Hunker down at home with a cold or flu

September 6, 2023 Providence Health Team

[6 MIN READ]

In this article:

  • The cold is called “common” for a reason: Adults get two to four colds per year, and children get six to eight.

  • Learn at-home remedies for treating a cold, such as using a humidifier.

  • While most people recover from the flu within a week or so, some people end up being hospitalized with the virus.

Autumn is here, which means it’s time for football games, changing leaves, sweatshirt weather — and sniffly noses and body aches. Yes, unfortunately, fall and winter are the top seasons for cold and flu, which could put a serious damper on your lifestyle. Here, we give an overview of the best ways to care for yourself when you’re sick — and when it’s time to get help.

Caring for your cold

Adults get an average of two to four colds per year, and children get six to eight. It’s no surprise, then, that colds are easily spread from person to person. Just like most viruses, you can get a cold from touching something that has cold germs on it or standing near someone who’s sick and coughing or sneezing. Get ready for this year’s cold season and learn how to identify cold symptoms and, more importantly, feel better.

Symptoms of a common cold 

Colds can cause a wide range of symptoms — from a little bit of congestion to a constantly flowing fountain from your nose. Here are a few of the most common symptoms of a cold:

  • Body aches
  • Cough
  • Headaches
  • Nasal congestion
  • Runny nose
  • Sore throat
  • Sneezing

At-home remedies for your cold

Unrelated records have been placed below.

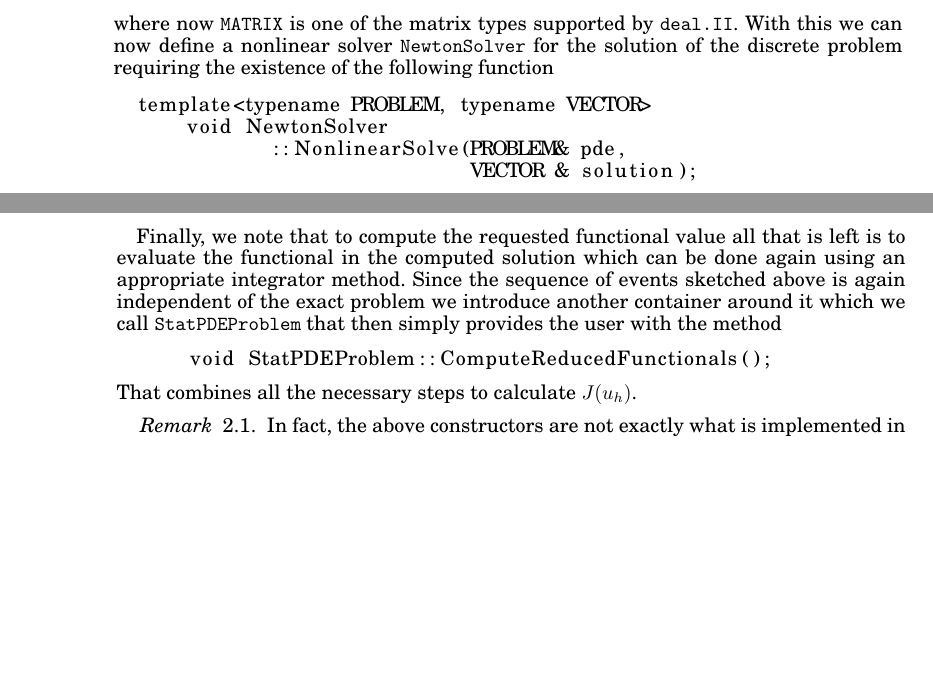
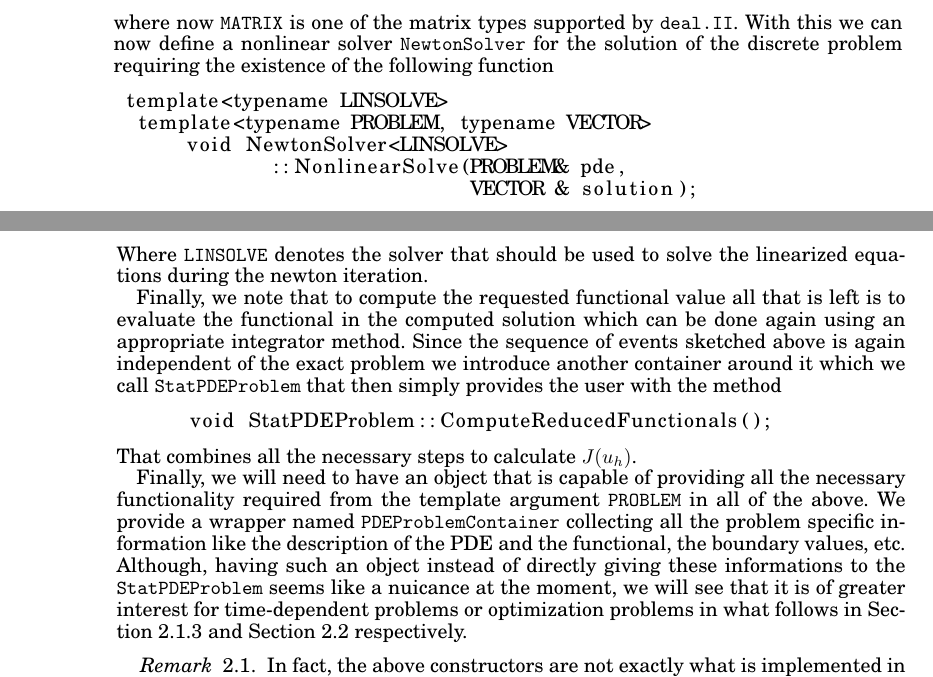
Before and after one commit to winnifried/dopelib, a LaTeX paper (Paper_May_2012/main.tex): two parts of pages 3 and 4 of 15, joined at a grey line, cut so that both start at the same text, the shorter picture padded with empty space. Compiled offline with pdfLaTeX.

Commit message:
Added comment on linear solver for newton alg, and explanation for PDEProblemContainer

```diff
--- a/Paper_May_2012/main.tex
+++ b/Paper_May_2012/main.tex
@@ -305,11 +305,14 @@ With this we can now define a nonlinear solver \texttt{NewtonSolver}
 for the solution of the discrete problem requiring the existence of the
 following function
 \begin{lstlisting}
+ template<typename LINSOLVE>
   template<typename PROBLEM, typename VECTOR>
-      void NewtonSolver
+      void NewtonSolver<LINSOLVE>
              ::NonlinearSolve(PROBLEM& pde,
                               VECTOR & solution);
 \end{lstlisting}
+Where \texttt{LINSOLVE} denotes the solver that should be used to solve the
+linearized equations during the newton iteration.
 
 Finally, we note that to compute the requested functional value
 all that is left is to evaluate the functional in the computed solution
@@ -322,6 +325,17 @@ method
       void StatPDEProblem::ComputeReducedFunctionals();
 \end{lstlisting}
 That combines all the necessary steps to calculate $J(u_h)$.
+
+Finally, we will need to have an object that is capable of providing all
+the necessary functionality required from the template argument
+\texttt{PROBLEM} in all of the above. We provide a wrapper named
+\texttt{PDEProblemContainer} collecting all the problem specific information
+like the description of the PDE and the functional, the boundary values, etc.
+Although, having such an object instead of directly giving these informations
+to the \texttt{StatPDEProblem} seems like a nuicance at the moment, we will
+see that it is of greater interest for time-dependent problems or
+optimization problems in what follows in Section~\ref{sec:timedep} and
+Section~\ref{sec:opt} respectively.
 
 \begin{remark}
 In fact, the above constructors are not exactly what is implemented in \dope{}.
```
Also changed, not shown: Paper_May_2012/main.tex (4 more changed lines).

It can take as long as seven to 10 days to recover from a cold. While that might not seem long, when you’re battling a stuffy nose, cough and sore throat, one week can seem like a month. Here are a few ways to help relieve your symptoms at home:

  • Get plenty of rest and help your immune system fight off the cold virus.
  • Drink lots of fluids and eat chicken soup to help thin mucus and flush it out of your body.
  • Try a humidifier to loosen congestion and help yourself breathe easier.
  • Take over-the-counter pain relievers like Tylenol, Motrin or Advil to help relieve body aches and decongestant to relieve your stuffiness.
  • Gargle warm salt water (1/2 teaspoon salt in one cup water) to soothe a sore throat.

You may also want to talk to your provider before taking over-the-counter cold medicine. Some medicines have ingredients that might interfere with a prescription. Your health care provider (or pharmacist) can help you find safe and effective relief for your cold symptoms.

When to see a Providence provider for a cold

Adults should see a provider for cold symptoms if you have any of the following symptoms:

  • Ear pain
  • A fever for more than three days
  • A fever that returns after being fever-free for 24 hours
  • A severe sore throat, headache or sinus pain
  • Shortness of breath
  • Symptoms that worsen after three days
  • Wheezing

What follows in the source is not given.